Hi Biotweeps! I am originally from North Carolina and was an Animal Science major as an undergraduate at North Carolina State University. For graduate school, I stayed in NC and received my Ph.D. in cell biology from Duke University. I then moved with my lab across the US to Cedars-Sinai Medical Center in Los Angeles during my second year to complete my graduate research on lung stem cell biology. My work was funded by NASA, who wanted to know the risk of cancer in astronauts exposed to cosmic radiation (harmful radiation found in space). To test this, we studied the behavior of lung stem cells in mice after exposure to simulated cosmic radiation and saw how that correlated to cancer development. This really interesting project led to the discovery that an important tumor suppressor gene, Trp53, is not only required for radiation response, but also controls normal lung stem cell division and differentiation, or the process of creating a more specialized cell. Seeing how changes in stem cell behavior directly affects cancer development made me want to better understand the process of tumor initiation and progression.
I am currently a postdoctoral fellow studying cancer biology in the Zon lab at Boston Children’s Hospital/Harvard Medical School. My research involves investigating the signaling pathways that cause normal pigmented cells, or melanocytes, to become cancerous. I use a unique zebrafish model to visualize the earliest stages of skin cancer formation. I love imaging, so be prepared for lots of microscopy and adorable fish pictures during my Biotweeps take over!
When I’m not in the lab, I am spending time outdoors hiking with my husband and two dogs, Roxie (a one-eyed pit mix) and Charlie (a Border Collie). I am also an avid aerialist and dancer; I love being upside down! Follow me on twitter @DrAMcConnell.
Hi all! I’m Jez, a 2nd year PhD student at Cardiff University with a NERC GW4+ funded project. My academic passion is studying a small long distance migrant bird, the Pied Flycatcher which is currently in a steep population decline, hence my twitter handle @PiedflyWales. Using novel statistical techniques called Integral Projection Models (IPMs) I hope to try to understand the effect size that various factors have on population trends and which areas management and policy should be focussed on to reverse their fate. I have had the pleasure to study the Pied Flycatcher in Wales, Portugal and Ghana and am interested in all aspects of avian behaviour and migration. Some of my tweets will therefore be focussed around the topics of climate change, birds and animal behaviour.
Other tweets will revolve around different International days this week such as the International day of the forests and world water day. I want to share some of the amazing work that is being done on these topics both academic and non-academic.
One issue that I feel strongly about is the work life balance issue and so will therefore also be wanting to hear from people about their passions outside of work even if it relates to work (i.e. bird ringing). For me, besides my academic research I spend my time competing on the university Latin and Ballroom dance circuit, with a distinct preference for Jive.

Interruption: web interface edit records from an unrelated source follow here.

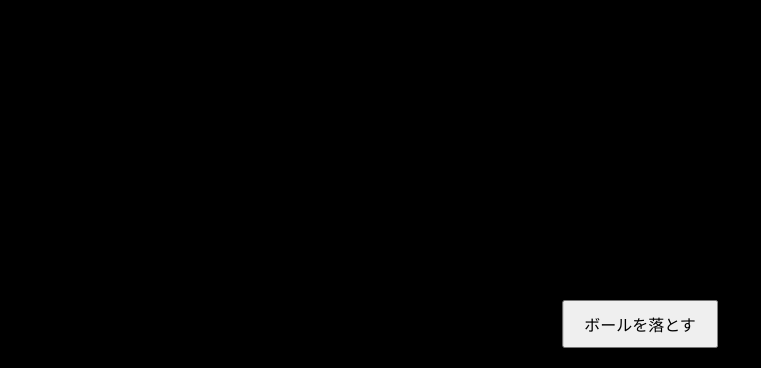
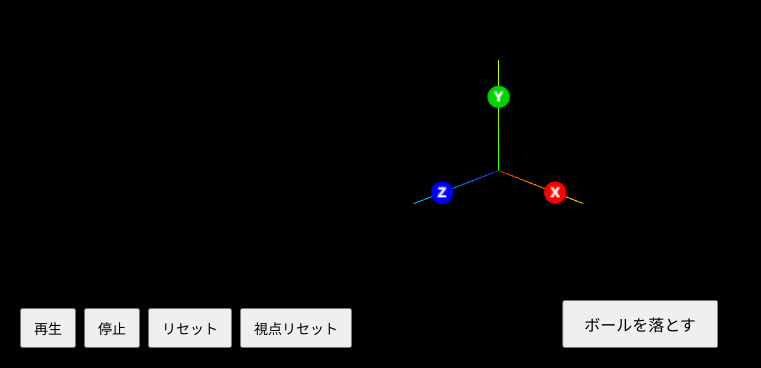
Before and after one commit to yanagi-jabee-28/GAMA-pachinko, a plain HTML site: page index.html in a window 1280 px wide. Shown: the part 432-800 px from the top of the page, without its empty margins (0-761 px from the left). Drawn offline with nearby package versions, Linux system fonts and the light colour scheme.

Commit message:
シミュレーション制御ボタンを追加し、カメラ操作用コントロールを実装。物理計算の一時停止機能を追加し、カメラ位置のリセット機能を実装。デバッグ出力を改善。

```diff
--- a/index.html
+++ b/index.html
@@ -29,6 +29,20 @@
             font-size: 16px;
             cursor: pointer;
         }
+
+        .sim-controls {
+            position: absolute;
+            bottom: 20px;
+            left: 20px;
+            display: flex;
+            gap: 8px;
+        }
+
+        .sim-controls button {
+            padding: 8px 12px;
+            font-size: 14px;
+            cursor: pointer;
+        }
     </style>
 </head>
 
@@ -39,6 +53,13 @@
 
     <!-- ボールを打ち上げるためのボタン -->
     <button id="launchButton">ボールを落とす</button>
+    <!-- シミュレーション制御ボタン -->
+    <div class="sim-controls">
+        <button id="playBtn">再生</button>
+        <button id="pauseBtn">停止</button>
+        <button id="resetBtn">リセット</button>
+        <button id="resetViewBtn">視点リセット</button>
+    </div>
 
     <!-- ES Moduleのimportmapを使用してライブラリを読み込む -->
     <script type="importmap">
@@ -57,6 +78,7 @@
         //==================================================
         import * as THREE from 'three';
         import * as CANNON from 'cannon-es';
+        import { OrbitControls } from 'https://unpkg.com/three@0.160.0/examples/jsm/controls/OrbitControls.js';
 
         //==================================================
         // 初期化処理
@@ -81,9 +103,9 @@
         const aspect = window.innerWidth / window.innerHeight;
         const frustumSize = 20;
         const camera = new THREE.OrthographicCamera(frustumSize * aspect / -2, frustumSize * aspect / 2, frustumSize / 2, frustumSize / -2, 0.1, 1000);
-        // カメラをX軸プラス方向の真横に配置（真横視点）
-        camera.position.set(30, 0, 0);
-        // カメラの注視点を原点に設定（真横から原点を見る）
+        // 斜め上から見下ろす位置にカメラを配置
+        camera.position.set(20, 12, 20);
+        // カメラの注視点を原点に設定（斜め上から原点を見る）
         camera.lookAt(0, 0, 0);
 
 
@@ -97,6 +119,17 @@
         renderer.setSize(window.innerWidth, window.innerHeight);
         renderer.setPixelRatio(window.devicePixelRatio);
 
+        // カメラ操作用コントロール（ドラッグで視点移動）
+        const controls = new OrbitControls(camera, renderer.domElement);
+        controls.enableDamping = true;
+        controls.dampingFactor = 0.07;
+        controls.enablePan = true;
+        controls.target.set(0, 0, 0);
+
+        // 初期視点を保存（リセット用）
+        const initialCameraPos = camera.position.clone();
+        const initialTarget = controls.target.clone();
+
 
         //==================================================
         // 光源の設定
@@ -108,16 +141,57 @@
         directionalLight.position.set(30, 10, 0);
         scene.add(directionalLight);
 
+        // 軸ヘルパーとラベルを追加（X:赤, Y:緑, Z:青）
+        const axesHelper = new THREE.AxesHelper(5);
+        // 小さくして画面左下付近に配置（カメラが +X 側にあるため Z+ が画面左）
+        axesHelper.scale.set(0.6, 0.6, 0.6);
+        axesHelper.position.set(0, -4, 5);
+        scene.add(axesHelper);
+
+        // ラベル用の簡易スプライトを作る関数
+        function makeLabelSprite(text, bgColor) {
+            const size = 128;
+            const canvas = document.createElement('canvas');
+            canvas.width = size;
+            canvas.height = size;
+            const ctx = canvas.getContext('2d');
+            // 背景を描く（円）
+            ctx.fillStyle = bgColor;
+            ctx.beginPath();
+            ctx.arc(size / 2, size / 2, size / 2 - 4, 0, Math.PI * 2);
+            ctx.fill();
+            // 文字を描く
+            ctx.fillStyle = '#ffffff';
+            ctx.font = 'bold 72px sans-serif';
+            ctx.textAlign = 'center';
+            ctx.textBaseline = 'middle';
+            ctx.fillText(text, size / 2, size / 2 + 4);
+            const tex = new THREE.CanvasTexture(canvas);
+            const mat = new THREE.SpriteMaterial({ map: tex, depthTest: false });
+            const sprite = new THREE.Sprite(mat);
+            // 小さめに表示
+            sprite.scale.set(0.6, 0.6, 1);
+            return sprite;
+        }
+
+        const labelX = makeLabelSprite('X', '#ff0000');
+        labelX.position.set(2, -4, 5); // 左下付近のXラベル
+        scene.add(labelX);
+
+        const labelY = makeLabelSprite('Y', '#00aa00');
+        labelY.position.set(0, -2, 5); // 左下付近のYラベル
+        scene.add(labelY);
+
+        const labelZ = makeLabelSprite('Z', '#0000ff');
+        labelZ.position.set(0, -4, 7); // 左下付近のZラベル
+        scene.add(labelZ);
+
 
         //==================================================
         // 物理マテリアルの設定
         //==================================================
         const sphereMaterialCannon = new CANNON.Material('sphere');
-        const wallMaterialCannon = new CANNON.Material('wall');
 
-        // 壁とボールの接触挙動
-        const wallContactMaterial = new CANNON.ContactMaterial(wallMaterialCannon, sphereMaterialCannon, { friction: 0.3, restitution: 0.6 });
-        world.addContactMaterial(wallContactMaterial);
 
         // （釘は削除されたため、ここに追加の接触材はありません）
 
@@ -127,22 +201,7 @@
         //==================================================
         const objectsToUpdate = [];
 
-        //--- 壁 (Wall) ---
-        // 物理的な壁（盤面）を定義
-        const wallBody = new CANNON.Body({ mass: 0, material: wallMaterialCannon });
-        wallBody.addShape(new CANNON.Plane());
-        // 壁を垂直に立てる（X軸周りの回転を0にする）
-        const angle = 0; // 0度
-        wallBody.quaternion.setFromAxisAngle(new CANNON.Vec3(1, 0, 0), angle);
-        world.addBody(wallBody);
-
-        // 見た目上の壁（盤面）
-        const wallMesh = new THREE.Mesh(
-            new THREE.PlaneGeometry(20, 20),
-            new THREE.MeshStandardMaterial({ color: 0x888888, side: THREE.DoubleSide })
-        );
-        wallMesh.quaternion.copy(wallBody.quaternion);
-        scene.add(wallMesh);
+        // 壁（plane と backWall）はすべて削除済み
 
 
         // 釘は削除されました
@@ -152,8 +211,6 @@
         const sphereRadius = 0.5;
         const sphereBody = new CANNON.Body({
             mass: 1,
-            // 釘の真上に配置
-            // 釘を削除したため、Zは中央(0)に置く
             position: new CANNON.Vec3(0, 8, 0),
             shape: new CANNON.Sphere(sphereRadius),
             material: sphereMaterialCannon,
@@ -166,7 +223,6 @@
         if (sphereBody.linearFactor) {
             sphereBody.linearFactor.set(0, 1, 0);
         } else {
-            // もし linearFactor が未定義なら直接プロパティをセット
             sphereBody.linearFactor = new CANNON.Vec3(0, 1, 0);
         }
 
@@ -179,19 +235,37 @@
         objectsToUpdate.push({ mesh: sphereMesh, body: sphereBody });
         scene.add(sphereMesh);
 
+        // シミュレーション制御
+        let isPaused = false;
+        const playBtn = document.getElementById('playBtn');
+        const pauseBtn = document.getElementById('pauseBtn');
+        const resetBtn = document.getElementById('resetBtn');
 
-        //==================================================
-        // イベントリスナー
-        //==================================================
-        const launchButton = document.getElementById('launchButton');
-        launchButton.addEventListener('click', () => {
-            // 既存の速度と角速度をリセット
+        playBtn.addEventListener('click', () => {
+            isPaused = false;
+        });
+        pauseBtn.addEventListener('click', () => {
+            isPaused = true;
+        });
+        resetBtn.addEventListener('click', () => {
+            // 停止して位置と速度を初期化
+            isPaused = true;
             sphereBody.velocity.set(0, 0, 0);
             sphereBody.angularVelocity.set(0, 0, 0);
-            // ボールを開始位置（釘の真上）に再配置
             sphereBody.position.set(0, 8, 0);
-            // スリープ状態から強制的に復帰させる
-            sphereBody.wakeUp();
+            sphereBody.quaternion.set(0, 0, 0, 1);
+            // Three.js メッシュも同期
+            for (const obj of objectsToUpdate) {
+                obj.mesh.position.copy(obj.body.position);
+                obj.mesh.quaternion.copy(obj.body.quaternion);
+            }
+        });
+        const resetViewBtn = document.getElementById('resetViewBtn');
+        resetViewBtn.addEventListener('click', () => {
+            // カメラ位置とコントロールターゲットを初期値に戻す
+            camera.position.copy(initialCameraPos);
+            controls.target.copy(initialTarget);
+            controls.update();
         });
 
         window.addEventListener('resize', () => {
@@ -222,13 +296,15 @@
             const deltaTime = elapsedTime - oldElapsedTime;
             oldElapsedTime = elapsedTime;
 
-            // 物理ワールドの計算を進める
-            world.step(1 / 60, deltaTime, 3);
+            // 物理ワールドの計算を進める（停止中はスキップ）
+            if (!isPaused) {
+                world.step(1 / 60, deltaTime, 3);
+            }
 
-            // デバッグ出力：0.5秒ごとに垂直速度をログ
+            // デバッグ出力：0.5秒ごとに垂直速度をログ（停止中は出力しない）
             debugElapsed += deltaTime;
             if (debugElapsed > 0.5) {
-                if (sphereBody && sphereBody.velocity) {
+                if (!isPaused && sphereBody && sphereBody.velocity) {
                     console.log('sphere vy=', sphereBody.velocity.y.toFixed(3));
                 }
                 debugElapsed = 0;
@@ -240,6 +316,9 @@
                 obj.mesh.quaternion.copy(obj.body.quaternion);
             }
 
+            // カメラコントロールの更新（dampingが有効なら毎フレーム必要）
+            if (typeof controls !== 'undefined') controls.update();
+
             // レンダリング
             renderer.render(scene, camera);
         }
```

Prior to the PhD I worked as a data analyst, expedition leader and ornithologist with experience having participated in and lead expeditions in Europe, Africa and Central America. I have co-lead a Senegalese research expedition with Dr. Rob Thomas identifying causes of decline in Reed and Sedge warblers, contributing to Dr James Vafidis’ PhD. All of the above are co-directors, with Dr Alexandra Pollard, of Eco-Explore (http://www.eco-explore.co.uk).
I’m looking forward to sharing some of my research with everyone and hearing others opinions on their work and the work of others.